Useful solutions with lasting impact

February 1, 2023

UM-Dearborn’s Business Idea Pitch competition awarded $5,000 in scholarship prizes to student projects focused on solving accessibility and mobility concerns.

Photo of two students pitching business ideas in front of a PowerPoint
From left, Computer Science major Huda Hussani and Cybersecurity major Shams Ahson present their idea, cARe Connected Lenses, at the 2023 Business Idea Pitch competition. Photos by Karl Ford

When arriving in the U.S. to attend UM-Dearborn, Mhithunaa Ramesh needed furniture and home goods for her apartment and books for the classroom. But the international student didn’t know where to go at first — Meta Marketplace was too expensive and secondhand stores were too far away since she didn't have a car.

Now in her second semester at UM-Dearborn, Ramesh, a Business Analytics graduate student, has discovered campus resources and created a strong personal network that helped connect her with what she needed.
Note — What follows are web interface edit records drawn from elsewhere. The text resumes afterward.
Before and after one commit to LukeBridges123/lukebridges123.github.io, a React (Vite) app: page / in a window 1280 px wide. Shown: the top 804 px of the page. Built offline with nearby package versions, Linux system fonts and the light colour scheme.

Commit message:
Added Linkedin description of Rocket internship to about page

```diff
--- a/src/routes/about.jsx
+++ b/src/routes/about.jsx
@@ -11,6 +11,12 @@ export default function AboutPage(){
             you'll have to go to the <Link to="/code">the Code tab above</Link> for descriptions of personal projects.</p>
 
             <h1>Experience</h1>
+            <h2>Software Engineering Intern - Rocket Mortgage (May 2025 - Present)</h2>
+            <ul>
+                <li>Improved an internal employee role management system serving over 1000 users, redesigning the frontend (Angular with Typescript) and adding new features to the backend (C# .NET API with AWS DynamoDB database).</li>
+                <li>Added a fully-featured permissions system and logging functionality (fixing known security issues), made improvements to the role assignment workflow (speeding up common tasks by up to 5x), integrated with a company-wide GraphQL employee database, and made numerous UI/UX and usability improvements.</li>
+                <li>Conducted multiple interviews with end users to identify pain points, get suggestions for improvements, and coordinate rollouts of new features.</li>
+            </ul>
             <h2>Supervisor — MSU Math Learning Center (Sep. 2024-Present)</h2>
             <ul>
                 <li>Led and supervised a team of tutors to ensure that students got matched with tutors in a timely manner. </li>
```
But she, along with Robotics Engineering graduate student Anto Jayson Gerald, wanted to come up with a tech savvy long-term solution that promotes an easy way for UM-Dearborn community members with household items, books and more to pass those along to students in need at a low cost.
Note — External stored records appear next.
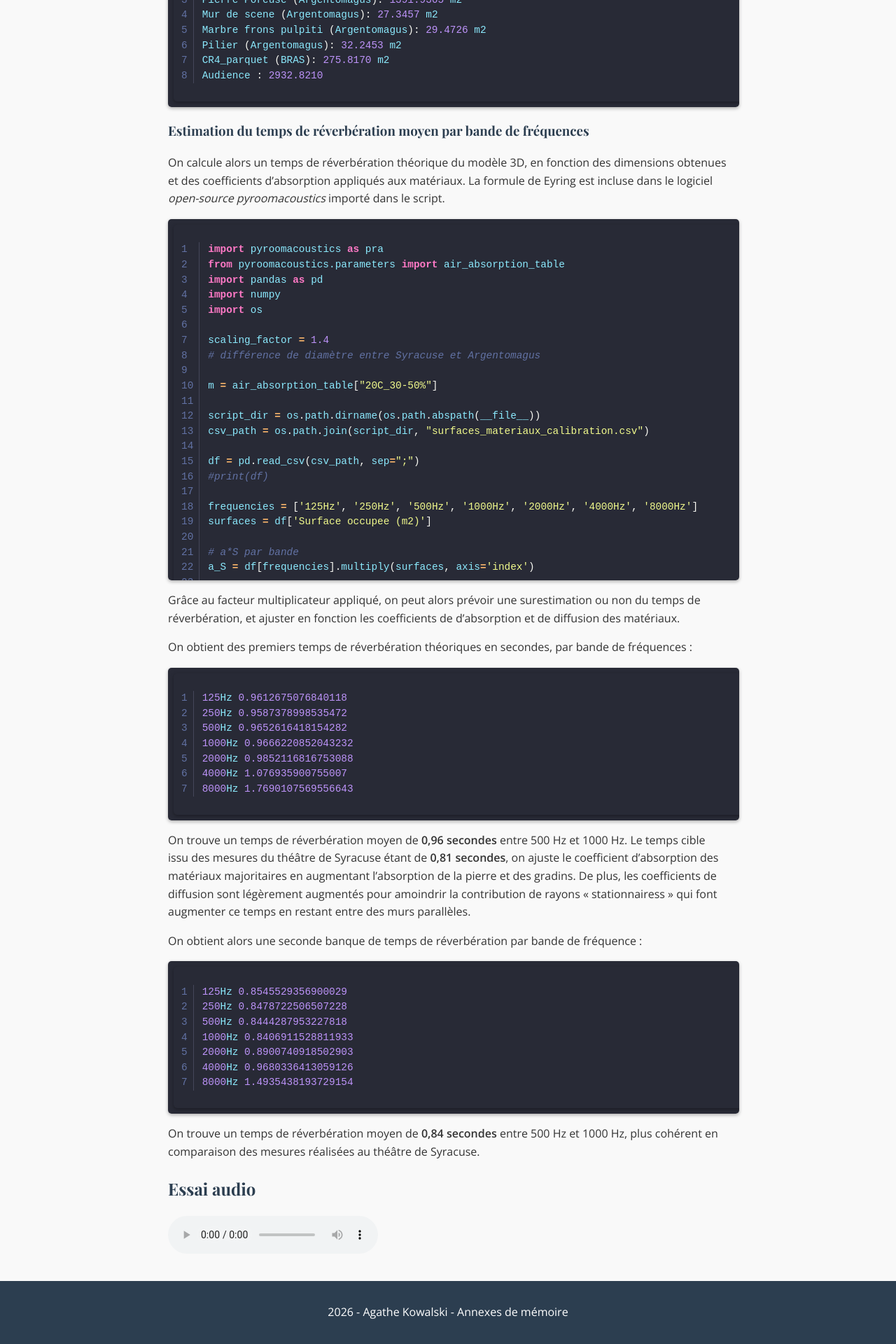
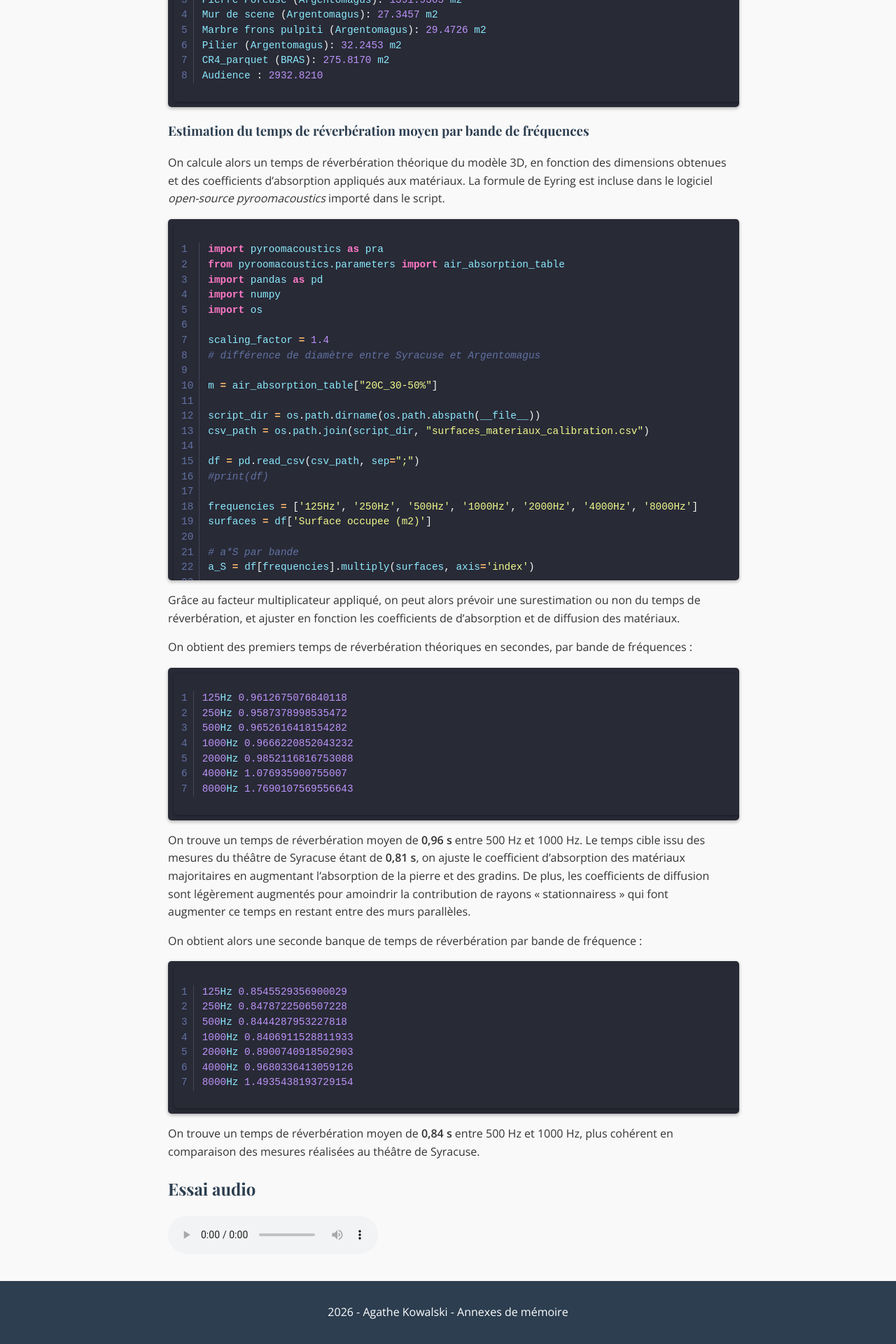
Before and after one commit to agathekowalski/ensll_memoire_p2026, a Jekyll site: the page built from simulations/index.md, in a window 1280 px wide. Shown: the part 1854-3774 px from the top of the page at 70% size. Built offline with Jekyll 4.4.1, drawn with Linux system fonts in a browser that asks for light colours.

Commit message:
Update index.md

````diff
--- a/simulations/index.md
+++ b/simulations/index.md
@@ -156,8 +156,8 @@ On obtient des premiers temps de réverbération théoriques en secondes, par ba
 8000Hz 1.7690107569556643
 ```
 
-On trouve un temps de réverbération moyen de **0,96 secondes** entre 500 Hz et 1000 Hz.
-Le temps cible issu des mesures du théâtre de Syracuse étant de **0,81 secondes**,
+On trouve un temps de réverbération moyen de **0,96 s** entre 500 Hz et 1000 Hz.
+Le temps cible issu des mesures du théâtre de Syracuse étant de **0,81 s**,
 on ajuste le coefficient d'absorption des matériaux majoritaires en augmentant l'absorption de la pierre et des gradins.
 De plus, les coefficients de diffusion sont légèrement augmentés
 pour amoindrir la contribution de rayons « stationnairess »
@@ -175,7 +175,7 @@ On obtient alors une seconde banque de temps de réverbération par bande de fr
 8000Hz 1.4935438193729154
 ```
 
-On trouve un temps de réverbération moyen de **0,84 secondes** entre 500 Hz et 1000 Hz, plus cohérent
+On trouve un temps de réverbération moyen de **0,84 s** entre 500 Hz et 1000 Hz, plus cohérent
 en comparaison des mesures réalisées au théâtre de Syracuse.
 
 ## Essai audio
````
So they decided to take part in the College of Business’ Business Idea Pitch competition, developed a concept for a UM-Dearborn-based app called Students to Students (S2S), won funding to get it started, and are now working on a plan to make it happen.

“From experience, we knew it was a needed service, but the Business Pitch Competition helped us visualize the product, explore its user market, and gave us assistance on how to communicate our idea,” Ramesh said. “We are now talking with the College of Engineering and Computer Science and the College of Business to see if developing Students to Students could become part of a capstone project.”
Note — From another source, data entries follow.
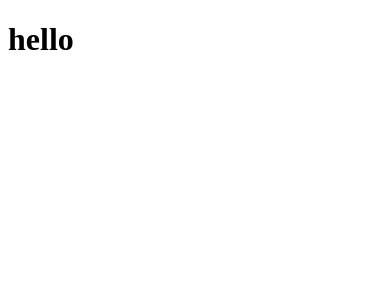
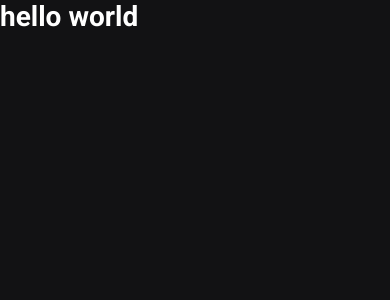
Before and after one commit to djgoulart/devnews, a Next.js app: page / in a window 390 px wide. Shown: the top 300 px of the page. Built offline with nearby package versions, Linux system fonts and the light colour scheme.

Commit message:
add global css

```diff
--- a/package.json
+++ b/package.json
@@ -11,7 +11,8 @@
   "dependencies": {
     "next": "12.1.0",
     "react": "17.0.2",
-    "react-dom": "17.0.2"
+    "react-dom": "17.0.2",
+    "sass": "^1.49.8"
   },
   "devDependencies": {
     "@types/node": "17.0.18",
--- a/src/pages/_app.tsx
+++ b/src/pages/_app.tsx
@@ -1,7 +1,11 @@
 import type { AppProps } from 'next/app'
 
+import "../styles/global.scss";
+
 function MyApp({ Component, pageProps }: AppProps) {
-  return <Component {...pageProps} />
+  return (
+    <Component {...pageProps} />
+  )
 }
 
 export default MyApp
--- /dev/null
+++ b/src/pages/_document.tsx
@@ -0,0 +1,17 @@
+import { Html, Head, Main, NextScript } from 'next/document'
+
+export default function Document() {
+  return (
+    <Html>
+      <Head>
+        <link rel="preconnect" href="https://fonts.googleapis.com" />
+        <link rel="preconnect" href="https://fonts.gstatic.com" crossOrigin="true" />
+        <link href="https://fonts.googleapis.com/css2?family=Roboto:wght@400;700;900&display=swap" rel="stylesheet" />
+      </Head>
+      <body>
+        <Main />
+        <NextScript />
+      </body>
+    </Html>
+  )
+}
--- a/src/pages/index.tsx
+++ b/src/pages/index.tsx
@@ -1,8 +1,16 @@
 import type { NextPage } from 'next'
+import Head from 'next/head'
 
 const Home: NextPage = () => {
   return (
-   <h1>hello</h1>
+    <>
+      <Head>
+        <title>DevNews</title>
+      </Head>
+      <h1>
+        hello <span>world</span>
+      </h1>
+    </>
   )
 }
 
--- /dev/null
+++ b/src/styles/global.scss
@@ -0,0 +1,46 @@
+* {
+  margin: 0;
+  padding: 0;
+  box-sizing: border-box;
+}
+
+:root {
+  --white: #FFFFFF;
+
+  --gray-100: #E1E1E6;
+  --gray-300: #A8A8B3;
+  --gray-900: #121214;
+
+  --cyan-500: #61dafb;
+  --yellow-500: #eba417;
+}
+
+@media (max-width: 1080px) {
+  html {
+    font-size: 93.75%;
+  }
+}
+
+@media (max-width: 720px) {
+  html {
+    font-size: 87.5%;
+  }
+}
+
+body {
+  background: var(--gray-900);
+  color: var(--white);
+}
+
+body, input, textarea, select, button {
+  font: 400 1rem "Roboto", sans-serif;
+}
+
+button {
+  cursor: pointer;
+}
+
+a {
+  color: inherit;
+  text-decoration: none;
+}
```
Also changed, not shown: 1 other file (tests, documents, lock files or other folders).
 Robotics Engineering graduate student Anto Jayson Gerald presents the Student2Student idea at the Pitch Competition.
Robotics Engineering graduate student Anto Jayson Gerald presents the Student2Student idea at the Pitch Competition.

The pitch competition, which took place Jan. 26 in Fairlane Center North, had seven finalist teams competing for $5,000 in scholarship prizes. Students participating in the event had five minutes to pitch their business idea — which was encouraged to address a community problem connected to healthy lifestyles, food access or mobility — to a panel of judges. The panel of alumni business leaders and faculty rated the pitches based on both the presentation and the quality of the business idea.

COB Associate Dean Tim Davis said the Business Idea Pitch competition, now in its ninth year, gives students the opportunity to apply their creative problem solving and critical thinking skills to pressing community concerns.

“Recognizing the value of the entrepreneurial mindset to all individuals and careers, our goal for their competition is for students to be empathetic and create solutions that provide value for customers with a problem or need,” Davis said.

The other awarded projects were:

• MBA student Farzana Fariha’s Connecting Pieces, an online community that helps caregivers and people with special needs connect with each other and/or find local healthcare providers, as well offer recommendations for businesses that have helpful accommodations, upcycle gently used equipment.
• Computer and Data Science major Shouryan Nikam’s CookShare, an app that helps people or businesses with excess prepared food immediately connect with people seeking meals at a low cost.
• Computer Science major Huda Hussani and Cybersecurity major Shams Ahson’s cARe Connected Lenses, a portable and affordable augmented reality system connecting emergency medical professionals to specialty doctors providing medical care in rural or underserved communities.

Hussani and Ahson said they have previously participated in regional hackathons and were impressed that UM-Dearborn offered its own pitch competition.

“If you have ideas, even the best ideas, no one will listen if you don’t know how to clearly explain how it can be beneficial and applied — and you need to do it with enthusiasm,” said Hussani, who put on AR glasses Blues Brothers-style with her project partner at the end of their presentation. “Competitions like this help you learn how to do that.”

In addition to the competition itself, several workshops took place before the event to help students organize their ideas, craft their pitch and polish their presentations.

“When we talk to employers, we hear common themes in the skills they are looking for — creativity, critical thinking, clear communications,” said COB Dean Raju Balakrishnan. “This competition and the workshops leading up to it allow students to develop and demonstrate all of these skills and put them together in a cohesive manner.”

Following their win, Ramesh said she is grateful for the experience and is excited for the next phase of their S2S idea.

“Participating is good for a resume, but it goes beyond personal gain,” she said. “This is creating a useful solution for future students that will have a lasting impact in our community.”


2023 Business Idea Pitch judges were Mitchell Business Communications Lab Director Jennifer Coon, New Economy Initiative Executive Director Wafa Dinaro, ‘04 B.A., Focus on Execution Consulting Operations & Program Management Practice Director Maria Welborne, ‘90 B.S.E., and Marsh Senior Vice President David Yesh, ‘83 B.A. Article by Sarah Tuxbury.